= What the task requires =
Return the lines of the data below in which the string "charges" occurs.
== Records for this exercise
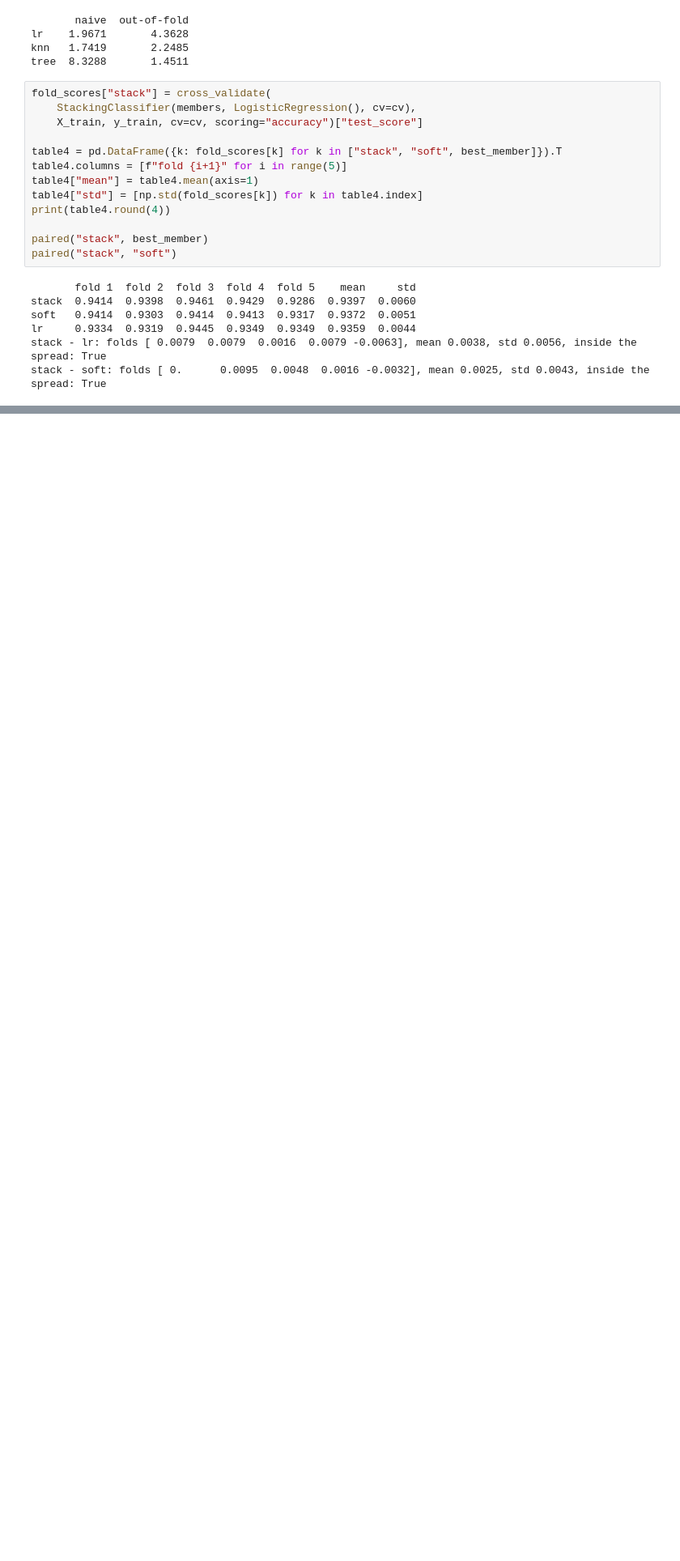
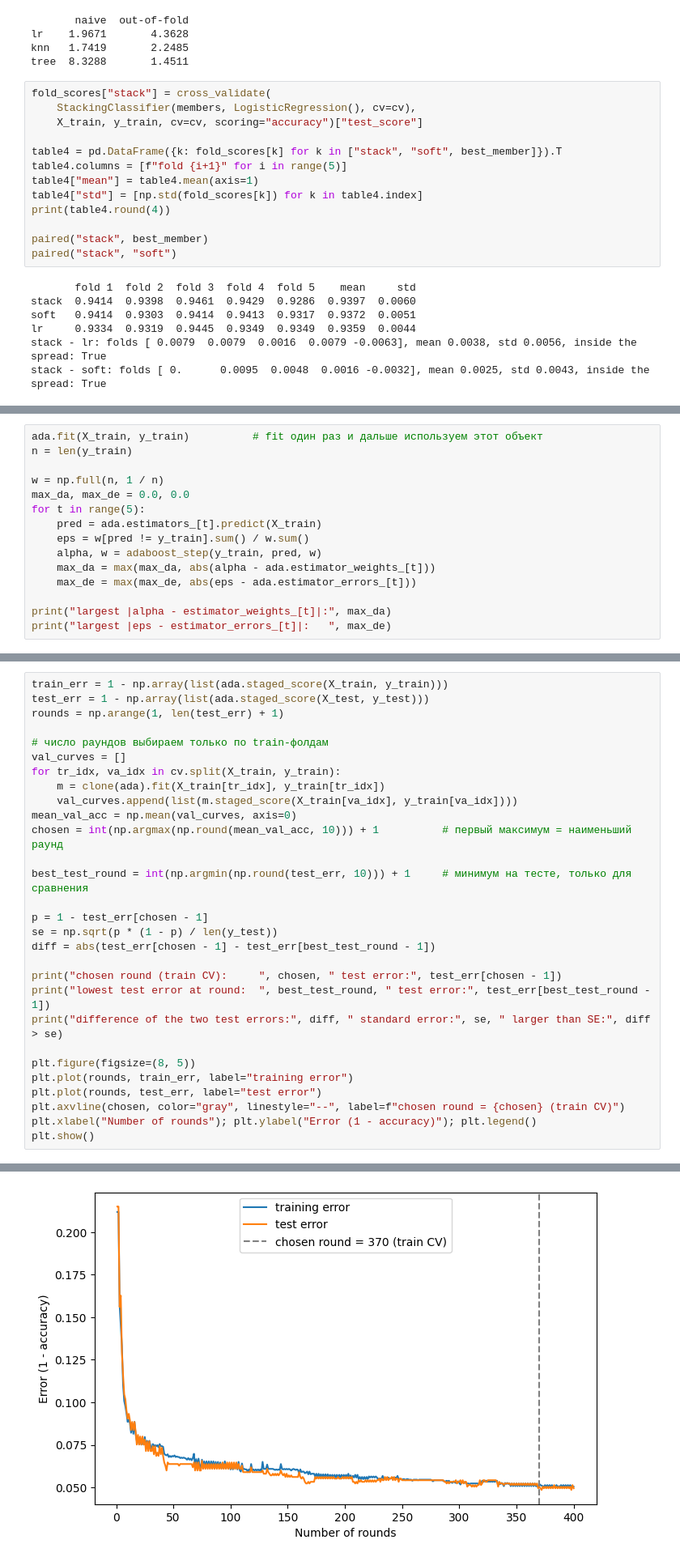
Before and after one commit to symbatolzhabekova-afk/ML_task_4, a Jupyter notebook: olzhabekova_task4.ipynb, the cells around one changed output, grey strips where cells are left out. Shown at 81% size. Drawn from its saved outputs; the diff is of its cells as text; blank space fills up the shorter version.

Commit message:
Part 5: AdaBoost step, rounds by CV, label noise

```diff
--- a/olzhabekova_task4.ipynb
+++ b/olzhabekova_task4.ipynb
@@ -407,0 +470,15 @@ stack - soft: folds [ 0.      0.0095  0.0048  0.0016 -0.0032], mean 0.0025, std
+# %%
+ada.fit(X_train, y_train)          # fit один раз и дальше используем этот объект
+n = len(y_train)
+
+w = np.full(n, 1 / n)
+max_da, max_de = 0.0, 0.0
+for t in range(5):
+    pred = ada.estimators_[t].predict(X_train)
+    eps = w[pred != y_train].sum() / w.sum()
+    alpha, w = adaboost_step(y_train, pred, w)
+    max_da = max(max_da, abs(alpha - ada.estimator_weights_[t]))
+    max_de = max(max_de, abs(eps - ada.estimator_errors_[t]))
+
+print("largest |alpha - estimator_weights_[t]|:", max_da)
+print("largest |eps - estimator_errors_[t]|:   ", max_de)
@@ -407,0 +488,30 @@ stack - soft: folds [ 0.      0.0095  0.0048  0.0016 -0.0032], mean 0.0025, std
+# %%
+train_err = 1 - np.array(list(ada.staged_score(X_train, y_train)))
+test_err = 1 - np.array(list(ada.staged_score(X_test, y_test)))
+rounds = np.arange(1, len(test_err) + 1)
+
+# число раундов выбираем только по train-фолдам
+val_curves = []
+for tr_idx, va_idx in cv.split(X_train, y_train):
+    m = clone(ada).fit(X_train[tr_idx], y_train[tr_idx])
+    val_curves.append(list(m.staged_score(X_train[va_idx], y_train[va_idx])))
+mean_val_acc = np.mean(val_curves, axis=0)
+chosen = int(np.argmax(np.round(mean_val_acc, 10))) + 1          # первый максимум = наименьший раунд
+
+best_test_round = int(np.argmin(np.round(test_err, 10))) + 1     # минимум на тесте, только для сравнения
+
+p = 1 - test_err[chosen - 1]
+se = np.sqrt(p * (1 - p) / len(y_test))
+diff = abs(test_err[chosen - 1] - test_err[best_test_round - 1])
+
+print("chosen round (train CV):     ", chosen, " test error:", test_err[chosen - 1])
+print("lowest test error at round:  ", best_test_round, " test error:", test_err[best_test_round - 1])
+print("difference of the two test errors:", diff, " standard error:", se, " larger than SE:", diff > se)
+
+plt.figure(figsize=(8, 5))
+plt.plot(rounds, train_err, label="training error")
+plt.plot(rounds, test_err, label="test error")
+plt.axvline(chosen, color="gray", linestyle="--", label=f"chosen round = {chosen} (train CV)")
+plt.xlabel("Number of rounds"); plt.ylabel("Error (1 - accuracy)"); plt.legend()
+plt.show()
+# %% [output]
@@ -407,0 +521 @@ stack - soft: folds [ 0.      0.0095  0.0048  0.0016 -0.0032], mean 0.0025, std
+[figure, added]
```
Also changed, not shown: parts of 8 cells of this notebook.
====
== Records for this exercise
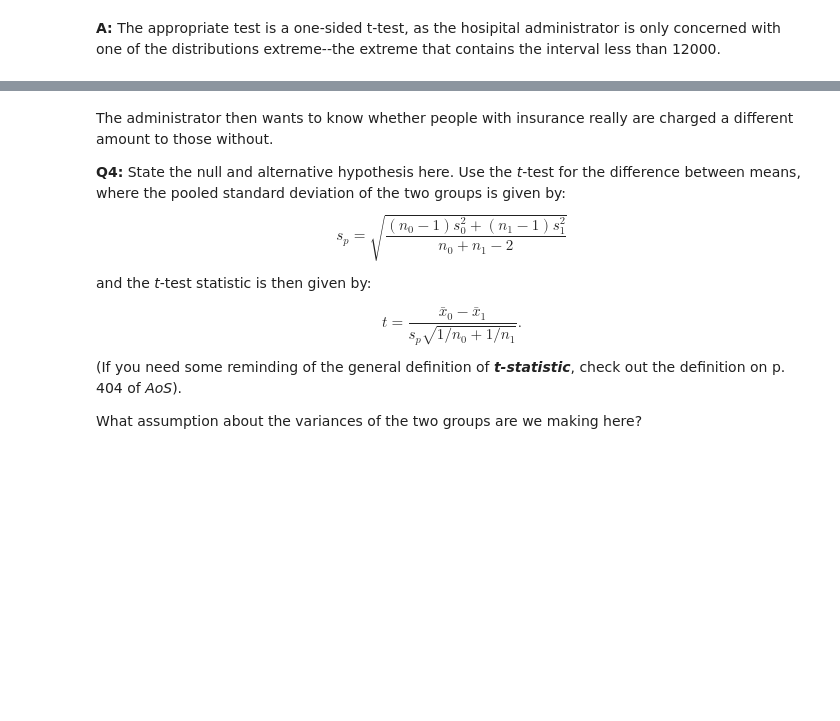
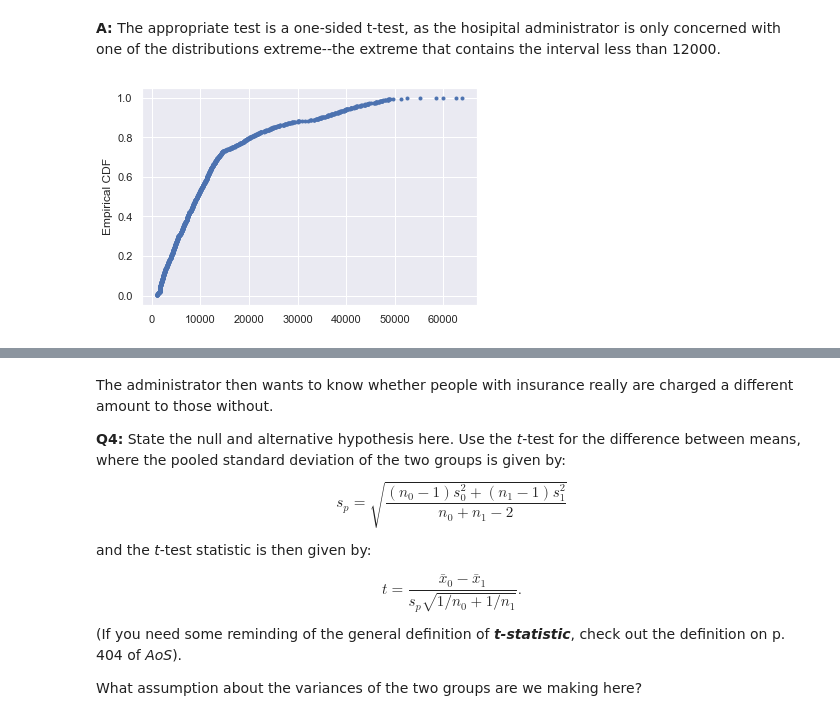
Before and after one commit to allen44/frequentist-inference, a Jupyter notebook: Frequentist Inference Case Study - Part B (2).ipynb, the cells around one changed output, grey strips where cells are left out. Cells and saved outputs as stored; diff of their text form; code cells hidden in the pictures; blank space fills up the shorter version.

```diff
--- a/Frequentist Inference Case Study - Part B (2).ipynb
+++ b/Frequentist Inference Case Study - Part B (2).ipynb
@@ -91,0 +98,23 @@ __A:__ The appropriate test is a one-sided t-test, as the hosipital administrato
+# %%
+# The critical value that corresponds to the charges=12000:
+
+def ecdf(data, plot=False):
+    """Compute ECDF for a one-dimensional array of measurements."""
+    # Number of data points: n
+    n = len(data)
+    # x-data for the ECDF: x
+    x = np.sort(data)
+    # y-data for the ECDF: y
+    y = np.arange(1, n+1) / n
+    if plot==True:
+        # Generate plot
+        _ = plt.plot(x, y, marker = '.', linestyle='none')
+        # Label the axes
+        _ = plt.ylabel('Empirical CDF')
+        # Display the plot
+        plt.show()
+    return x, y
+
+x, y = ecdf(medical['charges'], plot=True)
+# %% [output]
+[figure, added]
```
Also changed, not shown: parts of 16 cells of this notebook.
====
== Records for this exercise
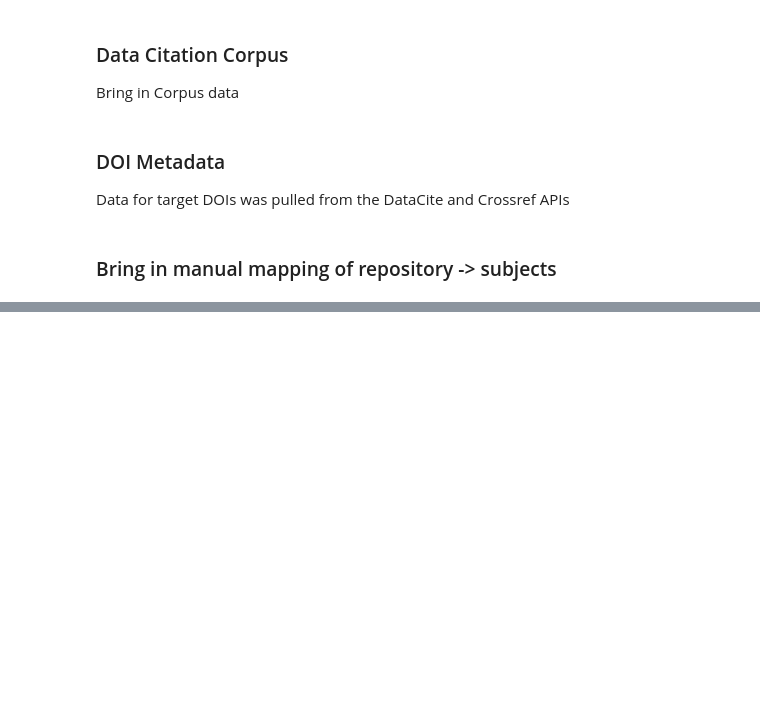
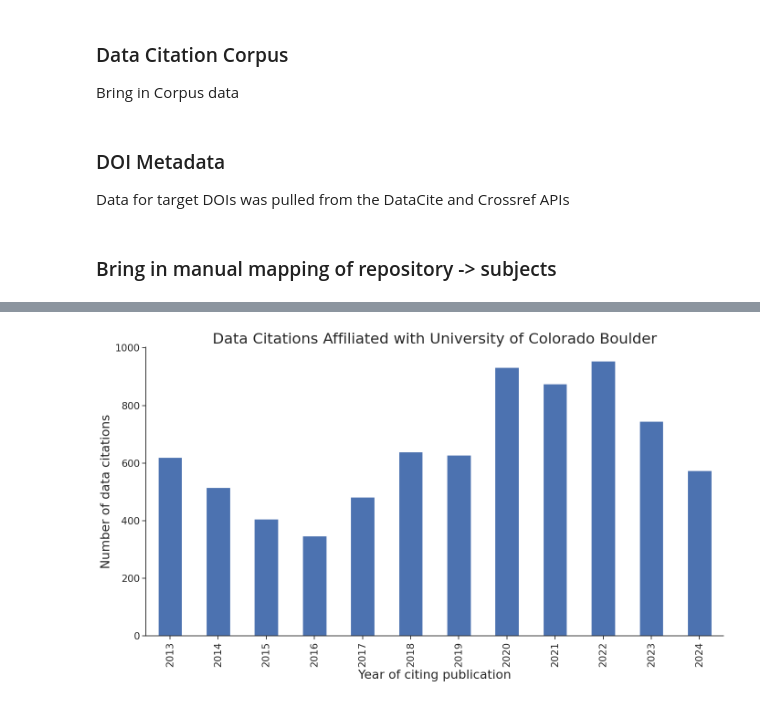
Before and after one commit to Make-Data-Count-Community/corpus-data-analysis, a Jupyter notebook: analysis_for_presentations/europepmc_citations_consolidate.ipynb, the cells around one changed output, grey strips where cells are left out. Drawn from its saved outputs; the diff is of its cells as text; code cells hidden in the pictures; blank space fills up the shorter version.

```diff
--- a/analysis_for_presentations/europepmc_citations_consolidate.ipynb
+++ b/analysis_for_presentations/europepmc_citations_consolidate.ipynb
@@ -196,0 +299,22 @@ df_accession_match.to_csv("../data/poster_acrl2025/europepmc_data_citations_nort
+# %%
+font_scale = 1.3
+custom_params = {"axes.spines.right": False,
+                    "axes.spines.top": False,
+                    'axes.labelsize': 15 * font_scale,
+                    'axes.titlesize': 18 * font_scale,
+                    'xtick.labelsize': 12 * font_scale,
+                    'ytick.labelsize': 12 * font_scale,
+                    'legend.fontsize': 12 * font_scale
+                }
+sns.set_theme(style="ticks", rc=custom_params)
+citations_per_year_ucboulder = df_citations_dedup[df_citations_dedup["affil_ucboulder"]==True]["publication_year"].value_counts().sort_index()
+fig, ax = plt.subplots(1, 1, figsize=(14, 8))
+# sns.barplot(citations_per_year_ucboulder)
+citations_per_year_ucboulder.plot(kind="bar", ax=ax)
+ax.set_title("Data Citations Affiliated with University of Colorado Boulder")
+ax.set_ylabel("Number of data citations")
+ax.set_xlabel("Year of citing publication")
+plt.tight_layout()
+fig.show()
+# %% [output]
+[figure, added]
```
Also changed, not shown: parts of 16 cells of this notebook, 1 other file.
====
= Response to this task =
+# The critical value that corresponds to the charges=12000:
+x, y = ecdf(medical['charges'], plot=True)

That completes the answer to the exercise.